MERCURY PRICE TRACKER: DIAMOND PRICES DOWN IN AUGUST 2017
In an article titled Mercury Polished Prices August 2017, Ehud Laniado analyses the latest data released by the Mercury Diamond Global Tracker™ (MDGT™), an index of polished diamond transaction prices of diamonds weighing 1-30 carats.
According to the piece, polished diamond prices dropped 1.7% year-on-year in August 2017, spurring “rising concerns about the financial wellbeing of the diamond industry’s midstream”. On a month-over-month basis, polished diamond prices declined 1% during August compared to the month of July.
For 33 months, diamond prices have been continuously declining, and the last time the index showed an upward year-over-year trend was in November 2014. During this 33-month, the index fell 12.8% to 114.8, “underscoring the ongoing weakness of the polished diamond market”.
According to Laniado, “the decline in polished diamond prices stems from an oversupply of goods”, as the manufacturers continued to “manufacture more polished diamonds despite a decline in demand for them”. The first “victim” from such a dynamic, says the writer, is the cash flow. Therefore, “sales must be generated quickly in order to restore cash flow”.
The polished price decline trend started in December 2014. Overall polished diamond prices peaked in July 2011, and declined until October 2011. They recovered, and then declined again until June 2014. Starting in August 2014, overall polished diamond prices softened steadily.
One Star Rises
The MDGT™ index shows that prices were down for all size ranges except one – round diamonds weighing 0.30-0.39 carats, which increased in price during August.
Month-over-month, diamonds weighing 0.30-0.39 carats had a 1.4% price increase, while all other size ranges decreased on average by 1%. According to Laniado, the interest in these goods is seasonal.
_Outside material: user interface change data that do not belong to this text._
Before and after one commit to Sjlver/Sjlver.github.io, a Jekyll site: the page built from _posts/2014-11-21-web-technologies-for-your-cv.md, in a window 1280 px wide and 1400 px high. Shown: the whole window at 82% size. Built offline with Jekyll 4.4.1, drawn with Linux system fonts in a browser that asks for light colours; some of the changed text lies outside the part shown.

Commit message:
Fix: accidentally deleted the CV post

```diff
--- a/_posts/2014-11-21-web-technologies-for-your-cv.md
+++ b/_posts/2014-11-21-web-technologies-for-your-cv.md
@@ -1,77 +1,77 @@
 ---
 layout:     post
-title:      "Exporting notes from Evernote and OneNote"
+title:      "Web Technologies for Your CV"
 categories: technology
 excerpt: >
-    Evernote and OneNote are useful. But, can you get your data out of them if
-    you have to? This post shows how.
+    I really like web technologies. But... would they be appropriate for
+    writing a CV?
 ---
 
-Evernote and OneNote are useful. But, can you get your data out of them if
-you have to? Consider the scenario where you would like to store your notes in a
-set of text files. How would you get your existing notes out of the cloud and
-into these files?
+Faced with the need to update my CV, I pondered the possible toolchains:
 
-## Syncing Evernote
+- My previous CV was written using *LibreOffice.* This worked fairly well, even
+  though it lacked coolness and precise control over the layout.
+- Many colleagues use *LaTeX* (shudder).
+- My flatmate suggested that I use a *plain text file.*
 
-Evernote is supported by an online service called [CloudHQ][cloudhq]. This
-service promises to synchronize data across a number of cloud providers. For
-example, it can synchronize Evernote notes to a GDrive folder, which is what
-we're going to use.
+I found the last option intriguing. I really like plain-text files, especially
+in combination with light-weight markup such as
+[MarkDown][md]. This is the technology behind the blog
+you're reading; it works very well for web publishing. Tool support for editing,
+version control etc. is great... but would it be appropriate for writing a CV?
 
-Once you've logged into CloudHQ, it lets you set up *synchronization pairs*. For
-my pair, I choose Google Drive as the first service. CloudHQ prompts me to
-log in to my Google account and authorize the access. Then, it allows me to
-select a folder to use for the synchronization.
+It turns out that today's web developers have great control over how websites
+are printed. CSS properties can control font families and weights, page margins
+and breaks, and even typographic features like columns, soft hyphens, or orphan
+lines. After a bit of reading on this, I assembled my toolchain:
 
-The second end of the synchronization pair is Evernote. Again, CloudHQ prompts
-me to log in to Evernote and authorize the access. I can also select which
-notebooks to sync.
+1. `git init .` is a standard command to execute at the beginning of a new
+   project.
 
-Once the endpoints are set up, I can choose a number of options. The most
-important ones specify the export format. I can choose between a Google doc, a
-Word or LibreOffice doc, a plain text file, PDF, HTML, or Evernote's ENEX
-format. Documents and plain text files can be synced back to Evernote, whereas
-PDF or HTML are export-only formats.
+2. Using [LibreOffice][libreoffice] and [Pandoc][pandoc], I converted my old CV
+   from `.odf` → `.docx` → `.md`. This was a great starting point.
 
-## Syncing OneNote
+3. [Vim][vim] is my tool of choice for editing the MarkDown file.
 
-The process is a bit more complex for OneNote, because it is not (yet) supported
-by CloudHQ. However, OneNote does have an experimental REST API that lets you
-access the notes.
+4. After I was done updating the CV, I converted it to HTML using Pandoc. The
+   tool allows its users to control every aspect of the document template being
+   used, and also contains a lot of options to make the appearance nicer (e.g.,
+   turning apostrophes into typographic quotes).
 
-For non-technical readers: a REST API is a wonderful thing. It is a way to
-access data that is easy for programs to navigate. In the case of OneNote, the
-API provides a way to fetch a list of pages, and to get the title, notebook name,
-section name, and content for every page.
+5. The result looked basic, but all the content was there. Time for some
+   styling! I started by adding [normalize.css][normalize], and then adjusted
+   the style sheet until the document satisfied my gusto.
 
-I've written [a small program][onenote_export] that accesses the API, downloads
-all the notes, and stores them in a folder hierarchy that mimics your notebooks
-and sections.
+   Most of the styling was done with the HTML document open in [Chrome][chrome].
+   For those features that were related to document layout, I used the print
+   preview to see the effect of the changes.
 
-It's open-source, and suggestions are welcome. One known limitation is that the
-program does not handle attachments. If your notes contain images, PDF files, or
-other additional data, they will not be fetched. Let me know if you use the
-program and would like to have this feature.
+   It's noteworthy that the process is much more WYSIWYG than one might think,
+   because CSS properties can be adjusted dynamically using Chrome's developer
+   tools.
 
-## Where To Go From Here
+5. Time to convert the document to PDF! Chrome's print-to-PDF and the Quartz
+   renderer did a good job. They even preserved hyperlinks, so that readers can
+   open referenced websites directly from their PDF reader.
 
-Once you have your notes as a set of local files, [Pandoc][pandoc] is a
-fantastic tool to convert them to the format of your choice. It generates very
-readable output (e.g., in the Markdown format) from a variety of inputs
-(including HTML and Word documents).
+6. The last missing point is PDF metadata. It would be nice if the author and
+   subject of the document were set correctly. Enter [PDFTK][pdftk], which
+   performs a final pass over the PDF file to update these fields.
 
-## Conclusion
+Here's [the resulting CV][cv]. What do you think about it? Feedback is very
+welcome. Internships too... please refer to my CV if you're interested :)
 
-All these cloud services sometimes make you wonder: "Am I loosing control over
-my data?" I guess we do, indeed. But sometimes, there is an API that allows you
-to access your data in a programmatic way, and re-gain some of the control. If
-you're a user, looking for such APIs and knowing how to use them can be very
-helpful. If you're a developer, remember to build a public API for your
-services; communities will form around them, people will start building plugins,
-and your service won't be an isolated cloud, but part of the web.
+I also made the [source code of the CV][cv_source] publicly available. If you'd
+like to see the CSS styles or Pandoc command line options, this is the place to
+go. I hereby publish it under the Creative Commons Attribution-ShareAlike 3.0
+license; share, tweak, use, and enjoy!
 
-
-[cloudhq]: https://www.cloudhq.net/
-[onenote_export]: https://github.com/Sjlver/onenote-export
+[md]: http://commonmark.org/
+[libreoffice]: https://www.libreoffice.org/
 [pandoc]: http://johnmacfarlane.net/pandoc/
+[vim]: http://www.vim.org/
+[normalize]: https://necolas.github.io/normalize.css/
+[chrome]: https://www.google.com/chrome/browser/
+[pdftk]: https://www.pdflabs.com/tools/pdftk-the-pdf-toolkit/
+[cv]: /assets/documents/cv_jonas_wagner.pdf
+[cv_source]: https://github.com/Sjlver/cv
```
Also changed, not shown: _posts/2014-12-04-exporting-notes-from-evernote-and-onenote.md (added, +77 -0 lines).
Jewelry manufacturers “are already working on the items that will be offered at stores during the November-December holiday season, driving demand for this size of diamond”. In addition, “US consumers to prefer smaller diamonds, and gentler, less flashy jewelry designs”.